(Collection entries)
# # # # # # #

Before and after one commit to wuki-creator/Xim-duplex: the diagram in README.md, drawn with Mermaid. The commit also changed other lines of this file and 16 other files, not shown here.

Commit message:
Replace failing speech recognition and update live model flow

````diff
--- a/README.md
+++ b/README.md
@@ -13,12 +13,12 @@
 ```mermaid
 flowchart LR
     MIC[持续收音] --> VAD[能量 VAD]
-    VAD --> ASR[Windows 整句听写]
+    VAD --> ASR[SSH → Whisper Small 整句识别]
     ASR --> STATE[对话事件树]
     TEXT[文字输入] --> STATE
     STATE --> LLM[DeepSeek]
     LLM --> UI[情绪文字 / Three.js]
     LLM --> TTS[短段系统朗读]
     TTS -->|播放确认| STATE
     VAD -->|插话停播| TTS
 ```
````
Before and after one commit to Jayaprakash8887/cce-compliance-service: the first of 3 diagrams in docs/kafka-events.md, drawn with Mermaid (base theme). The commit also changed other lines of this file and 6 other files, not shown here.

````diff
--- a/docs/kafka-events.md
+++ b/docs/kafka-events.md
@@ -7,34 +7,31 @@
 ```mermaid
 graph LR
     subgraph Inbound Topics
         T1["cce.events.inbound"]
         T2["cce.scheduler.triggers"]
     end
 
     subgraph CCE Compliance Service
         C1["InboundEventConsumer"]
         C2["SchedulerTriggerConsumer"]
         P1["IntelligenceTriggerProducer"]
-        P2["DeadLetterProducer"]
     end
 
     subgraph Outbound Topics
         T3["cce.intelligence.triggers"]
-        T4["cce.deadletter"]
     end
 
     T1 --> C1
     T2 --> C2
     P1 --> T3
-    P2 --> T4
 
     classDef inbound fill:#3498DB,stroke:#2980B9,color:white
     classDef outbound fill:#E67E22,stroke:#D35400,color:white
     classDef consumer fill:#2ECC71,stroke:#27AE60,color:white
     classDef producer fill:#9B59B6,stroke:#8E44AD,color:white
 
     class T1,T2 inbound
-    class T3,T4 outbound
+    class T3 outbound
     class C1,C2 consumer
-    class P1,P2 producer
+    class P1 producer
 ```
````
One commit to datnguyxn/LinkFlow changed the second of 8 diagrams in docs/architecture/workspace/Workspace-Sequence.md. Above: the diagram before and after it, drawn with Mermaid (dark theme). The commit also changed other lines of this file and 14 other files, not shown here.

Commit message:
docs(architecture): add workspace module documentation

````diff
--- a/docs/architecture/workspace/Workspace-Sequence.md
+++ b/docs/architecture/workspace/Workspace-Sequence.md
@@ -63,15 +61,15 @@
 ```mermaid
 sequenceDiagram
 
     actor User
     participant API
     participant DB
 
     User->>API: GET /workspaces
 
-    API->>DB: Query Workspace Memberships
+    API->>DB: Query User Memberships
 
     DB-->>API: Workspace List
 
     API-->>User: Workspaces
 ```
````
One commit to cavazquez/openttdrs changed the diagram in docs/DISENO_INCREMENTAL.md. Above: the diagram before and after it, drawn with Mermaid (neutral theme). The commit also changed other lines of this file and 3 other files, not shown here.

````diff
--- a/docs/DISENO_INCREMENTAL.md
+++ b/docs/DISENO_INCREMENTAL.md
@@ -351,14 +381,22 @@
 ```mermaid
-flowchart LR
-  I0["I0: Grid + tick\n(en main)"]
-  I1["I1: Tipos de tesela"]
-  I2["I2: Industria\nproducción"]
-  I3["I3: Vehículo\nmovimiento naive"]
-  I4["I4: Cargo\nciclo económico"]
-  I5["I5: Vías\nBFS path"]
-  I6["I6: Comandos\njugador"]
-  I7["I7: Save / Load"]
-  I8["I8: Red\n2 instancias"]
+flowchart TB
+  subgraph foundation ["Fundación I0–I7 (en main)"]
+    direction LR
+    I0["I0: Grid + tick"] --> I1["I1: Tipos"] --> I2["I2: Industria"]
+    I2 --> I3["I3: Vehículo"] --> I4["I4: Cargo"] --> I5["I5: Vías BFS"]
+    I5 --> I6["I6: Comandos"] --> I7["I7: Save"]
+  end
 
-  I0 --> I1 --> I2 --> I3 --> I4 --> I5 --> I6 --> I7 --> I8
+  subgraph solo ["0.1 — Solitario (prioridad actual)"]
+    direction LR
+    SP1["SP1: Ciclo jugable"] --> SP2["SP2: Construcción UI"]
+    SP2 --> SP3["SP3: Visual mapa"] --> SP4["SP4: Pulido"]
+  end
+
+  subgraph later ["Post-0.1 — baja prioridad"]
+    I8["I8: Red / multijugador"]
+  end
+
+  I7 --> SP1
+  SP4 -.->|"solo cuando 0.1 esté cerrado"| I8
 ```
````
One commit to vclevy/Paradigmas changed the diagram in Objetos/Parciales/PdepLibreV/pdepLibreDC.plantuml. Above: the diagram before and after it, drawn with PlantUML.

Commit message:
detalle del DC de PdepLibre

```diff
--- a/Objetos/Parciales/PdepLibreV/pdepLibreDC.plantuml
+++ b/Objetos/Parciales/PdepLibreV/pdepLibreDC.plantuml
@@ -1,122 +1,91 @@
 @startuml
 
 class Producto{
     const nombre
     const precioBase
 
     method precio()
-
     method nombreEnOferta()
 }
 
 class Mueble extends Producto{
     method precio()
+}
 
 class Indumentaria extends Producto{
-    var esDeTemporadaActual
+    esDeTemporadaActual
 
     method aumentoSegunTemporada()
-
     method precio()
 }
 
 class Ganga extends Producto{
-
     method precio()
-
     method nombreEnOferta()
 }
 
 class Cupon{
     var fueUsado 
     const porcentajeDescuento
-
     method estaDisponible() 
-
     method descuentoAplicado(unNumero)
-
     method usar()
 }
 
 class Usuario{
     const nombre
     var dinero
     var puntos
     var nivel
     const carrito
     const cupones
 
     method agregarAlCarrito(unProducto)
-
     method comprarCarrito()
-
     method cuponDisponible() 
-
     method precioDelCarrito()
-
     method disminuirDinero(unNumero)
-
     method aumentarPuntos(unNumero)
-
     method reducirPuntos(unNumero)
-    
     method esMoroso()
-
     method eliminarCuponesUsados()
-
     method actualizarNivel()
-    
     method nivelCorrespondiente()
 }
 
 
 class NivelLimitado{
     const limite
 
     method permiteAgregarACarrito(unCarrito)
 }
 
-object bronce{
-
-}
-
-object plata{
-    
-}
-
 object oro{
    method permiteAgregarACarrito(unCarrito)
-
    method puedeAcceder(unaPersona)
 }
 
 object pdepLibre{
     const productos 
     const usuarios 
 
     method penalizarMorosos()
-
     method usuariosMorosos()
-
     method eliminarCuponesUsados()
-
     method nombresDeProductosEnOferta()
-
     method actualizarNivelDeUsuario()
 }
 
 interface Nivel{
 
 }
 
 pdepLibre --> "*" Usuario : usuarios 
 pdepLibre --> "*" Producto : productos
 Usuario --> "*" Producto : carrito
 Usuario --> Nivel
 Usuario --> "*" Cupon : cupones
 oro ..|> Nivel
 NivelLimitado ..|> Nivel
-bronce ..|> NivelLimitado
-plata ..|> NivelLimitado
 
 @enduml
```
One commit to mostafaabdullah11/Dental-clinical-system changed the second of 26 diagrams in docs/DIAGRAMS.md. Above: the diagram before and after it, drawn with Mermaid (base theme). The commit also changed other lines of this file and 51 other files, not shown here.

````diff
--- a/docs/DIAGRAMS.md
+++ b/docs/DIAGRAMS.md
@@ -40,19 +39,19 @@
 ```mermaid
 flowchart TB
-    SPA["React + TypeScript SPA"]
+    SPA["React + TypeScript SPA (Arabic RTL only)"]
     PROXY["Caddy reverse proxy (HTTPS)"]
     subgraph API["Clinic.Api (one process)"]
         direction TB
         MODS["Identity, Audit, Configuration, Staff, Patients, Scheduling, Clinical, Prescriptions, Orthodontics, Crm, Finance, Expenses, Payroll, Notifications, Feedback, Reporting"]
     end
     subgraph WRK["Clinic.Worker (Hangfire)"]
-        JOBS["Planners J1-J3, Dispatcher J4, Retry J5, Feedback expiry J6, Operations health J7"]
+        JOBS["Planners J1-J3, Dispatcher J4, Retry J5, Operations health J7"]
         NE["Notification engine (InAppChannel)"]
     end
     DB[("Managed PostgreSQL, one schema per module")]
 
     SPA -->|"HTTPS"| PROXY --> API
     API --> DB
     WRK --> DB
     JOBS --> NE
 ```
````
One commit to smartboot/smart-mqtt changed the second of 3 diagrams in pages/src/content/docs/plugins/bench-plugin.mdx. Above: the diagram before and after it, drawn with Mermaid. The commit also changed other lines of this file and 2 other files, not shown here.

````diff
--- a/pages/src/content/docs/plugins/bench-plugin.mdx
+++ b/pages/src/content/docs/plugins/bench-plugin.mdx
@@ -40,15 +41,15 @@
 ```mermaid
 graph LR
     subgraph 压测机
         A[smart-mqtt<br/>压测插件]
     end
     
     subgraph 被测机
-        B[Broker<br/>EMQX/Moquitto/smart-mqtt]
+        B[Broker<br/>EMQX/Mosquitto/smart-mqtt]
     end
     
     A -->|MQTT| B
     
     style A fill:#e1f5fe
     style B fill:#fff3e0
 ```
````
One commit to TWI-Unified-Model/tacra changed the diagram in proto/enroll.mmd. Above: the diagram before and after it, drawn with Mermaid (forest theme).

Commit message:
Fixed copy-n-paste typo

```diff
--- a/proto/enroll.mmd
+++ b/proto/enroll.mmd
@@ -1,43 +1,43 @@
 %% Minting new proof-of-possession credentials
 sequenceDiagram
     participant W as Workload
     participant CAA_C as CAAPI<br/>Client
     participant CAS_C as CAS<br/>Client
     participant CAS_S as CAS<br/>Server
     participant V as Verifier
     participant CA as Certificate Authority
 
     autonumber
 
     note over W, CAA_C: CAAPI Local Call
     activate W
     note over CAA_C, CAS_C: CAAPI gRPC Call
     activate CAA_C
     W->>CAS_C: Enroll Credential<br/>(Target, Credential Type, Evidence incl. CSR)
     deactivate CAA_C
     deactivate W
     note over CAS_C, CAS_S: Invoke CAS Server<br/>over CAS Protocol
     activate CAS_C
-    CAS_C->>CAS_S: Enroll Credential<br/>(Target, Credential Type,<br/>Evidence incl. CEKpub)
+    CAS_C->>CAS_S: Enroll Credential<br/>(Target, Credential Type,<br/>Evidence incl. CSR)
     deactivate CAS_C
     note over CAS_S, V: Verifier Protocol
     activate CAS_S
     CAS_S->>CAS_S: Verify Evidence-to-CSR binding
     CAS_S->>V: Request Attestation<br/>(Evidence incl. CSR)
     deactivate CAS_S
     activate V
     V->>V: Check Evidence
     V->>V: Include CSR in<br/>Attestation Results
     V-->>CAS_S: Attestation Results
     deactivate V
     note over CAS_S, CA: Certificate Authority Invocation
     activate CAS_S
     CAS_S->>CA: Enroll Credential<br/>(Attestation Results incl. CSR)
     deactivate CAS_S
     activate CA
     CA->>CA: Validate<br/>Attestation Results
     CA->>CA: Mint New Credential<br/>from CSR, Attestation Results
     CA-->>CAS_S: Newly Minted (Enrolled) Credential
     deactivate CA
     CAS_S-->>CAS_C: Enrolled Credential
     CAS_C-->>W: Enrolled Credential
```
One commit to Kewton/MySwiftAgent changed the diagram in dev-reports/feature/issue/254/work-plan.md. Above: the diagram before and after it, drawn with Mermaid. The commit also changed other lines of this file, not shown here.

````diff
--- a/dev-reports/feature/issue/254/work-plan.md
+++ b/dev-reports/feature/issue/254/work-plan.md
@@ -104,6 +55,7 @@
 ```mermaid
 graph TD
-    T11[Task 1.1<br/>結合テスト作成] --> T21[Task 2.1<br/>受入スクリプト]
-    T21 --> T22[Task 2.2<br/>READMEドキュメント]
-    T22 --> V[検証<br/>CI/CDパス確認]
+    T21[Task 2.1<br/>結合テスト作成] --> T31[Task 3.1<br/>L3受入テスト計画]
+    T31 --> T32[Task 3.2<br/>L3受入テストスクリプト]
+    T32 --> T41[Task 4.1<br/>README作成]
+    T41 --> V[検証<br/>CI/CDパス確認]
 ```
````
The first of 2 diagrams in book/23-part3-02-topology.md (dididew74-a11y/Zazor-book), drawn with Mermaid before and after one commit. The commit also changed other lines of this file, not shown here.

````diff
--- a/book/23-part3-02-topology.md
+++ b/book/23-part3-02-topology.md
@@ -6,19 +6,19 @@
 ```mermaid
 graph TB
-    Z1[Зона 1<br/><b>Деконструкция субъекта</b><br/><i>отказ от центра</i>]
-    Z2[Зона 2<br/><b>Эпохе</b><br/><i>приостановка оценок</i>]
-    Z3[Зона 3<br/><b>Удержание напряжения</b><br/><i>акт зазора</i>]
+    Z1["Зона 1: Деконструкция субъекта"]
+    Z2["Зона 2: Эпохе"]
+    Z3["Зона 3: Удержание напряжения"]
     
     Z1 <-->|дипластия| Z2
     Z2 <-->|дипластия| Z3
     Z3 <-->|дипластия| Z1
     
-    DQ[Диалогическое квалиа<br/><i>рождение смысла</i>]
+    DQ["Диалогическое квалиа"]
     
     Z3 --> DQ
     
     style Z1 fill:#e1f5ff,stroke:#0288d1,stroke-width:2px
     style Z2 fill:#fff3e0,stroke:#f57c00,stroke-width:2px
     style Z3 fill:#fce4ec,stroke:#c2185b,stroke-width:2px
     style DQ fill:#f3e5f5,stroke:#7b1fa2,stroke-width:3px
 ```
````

# # # # # # #

*WHAT YOU ARE ASKED TO DO:* How many lines in these entries hold the string "content"? Answer with the number alone.

*WRITTEN RESPONSE:* 3